"A friend once called this sense of being too alone "the desperate plain," the looming desolate stretch of ground, no trees to shelter you, no water, no way to escape, nowhere to hide or find comfort, strewn with rocks and a few random snake holes. You are stripped down existentially, you are naked, you are nuts."
~Anne Lamott, from Small Victories: Spotting Improbably Moments of Grace
We've all been there, haven't we? What Lamott's friend calls "the desperate plain". It's terrifying. We can't remember having ever felt safe. We can't imagine ever feeling safe again. Everywhere we look, we see threats. There is nowhere to retreat. There we are: naked, nuts.
I'm there right now. My youngest child is struggling with obsessive-compulsive disorder and I feel as though I'm in enemy territory. She becomes someone I don't recognize when she's having an episode. She screams that I'm "dirty". She won't touch certain items because they're "contaminated". She rails at me for "not helping" her and won't let me hug her because I'm "filthy and "something bad will happen."
And then, when the episode is over – 10 minutes if we're lucky, an hour if we're not – she's contrite. She sobs with regret, begs my forgiveness, says she wishes she could kill herself so that she didn't have to deal with this. She's 11 years old. A baby. My baby.
It's breaking my heart.
And though it has been a long time since I was in that barren wasteland – that desperate plain – I know that so many of you are still there. I'm back.
I'm reminded just how terrifying it is. How alone you all feel.
But I know that it is then, when we look over our shoulder and beside us and – oh no, did something move over there? – all around and see nothing NOTHING that can save us, that we need to say, in a squeak or a roar:
We need to say "help". We need to say "help" to anyone in our lives who can offer it. We need to say "help" to someone who can take your kids for an hour so you can close your eyes or go for a walk or see your therapist. We need to say "help" to that therapist – who can give us a place where, for an hour a week (or more!), we can lay our heart bare to someone with compassion and experience who can help us mend it back together, stitch by stitch.
We need to say "help" to the women on this site, who've been where we are and can join us in solidarity or gently remind us that we won't always be in this place. That despite everything we feel right now, there is a place to move into that does offer safety and respite. That we'll get there if we can just hold on. If we can just trust that this desperate plain isn't a destination but a phase. A place we need to endure. A place where are not, in fact, alone.

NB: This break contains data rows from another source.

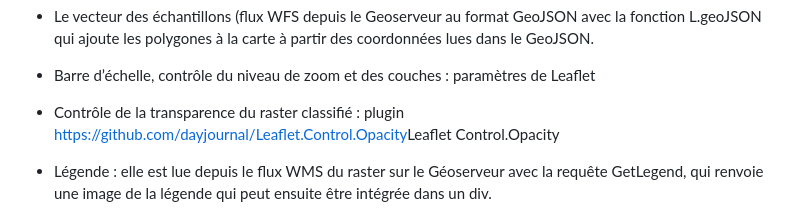
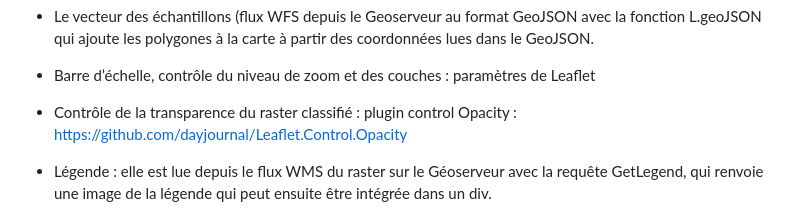
Before and after one commit to claireduj/webmapping909-1, a Markdown page: README.md, the part around the change. GitHub-like rendering.

```diff
--- a/README.md
+++ b/README.md
@@ -23,7 +23,7 @@ La carte est créée avec la bibliothèque Leaflet intégrée dans une page HTML
 
 -  Barre d’échelle, contrôle du niveau de zoom et des couches : paramètres de Leaflet
 
-- Contrôle de la transparence du raster classifié : plugin <https://github.com/dayjournal/Leaflet.Control.Opacity>Leaflet Control.Opacity
+- Contrôle de la transparence du raster classifié : plugin control Opacity : <https://github.com/dayjournal/Leaflet.Control.Opacity>
 
 - Légende : elle est lue depuis le flux WMS du raster sur le Géoserveur avec la requête GetLegend, qui renvoie une image de la légende qui peut ensuite être intégrée dans un div.
 
```
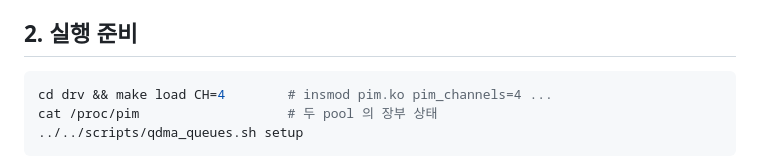
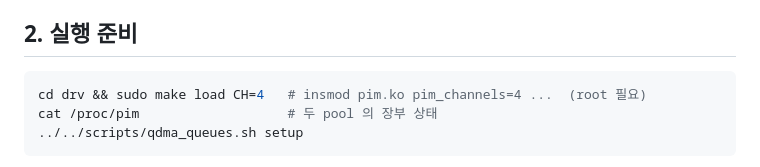
Before and after one commit to jeongyoon-kang/PIM_SW, a Markdown page: sw/README.md, the part around the change. Drawn GitHub-style.

````diff
--- a/sw/README.md
+++ b/sw/README.md
@@ -45,7 +45,7 @@ driver 를 전혀 필요로 하지 않는다 — 공유하는 것이 헤더 하
 ## 2. 실행 준비
 
 ```sh
-cd drv && make load CH=4        # insmod pim.ko pim_channels=4 ...
+cd drv && sudo make load CH=4   # insmod pim.ko pim_channels=4 ...  (root 필요)
 cat /proc/pim                   # 두 pool 의 장부 상태
 ../../scripts/qdma_queues.sh setup
 ```
````
Also changed, not shown: README.md (+38 -4 lines), docs/perf_decode_tps.md (added, +172 -0 lines).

Enduring can feel like surrender when it's actually a sign of incredible strength. And asking for help can be the most courageous thing you do today.
Right now my daughter needs my help. She needs me to remind her that she can endure. That this desperate plain isn't where she will always be. That she is brave and loved and suffering. But that she isn't alone.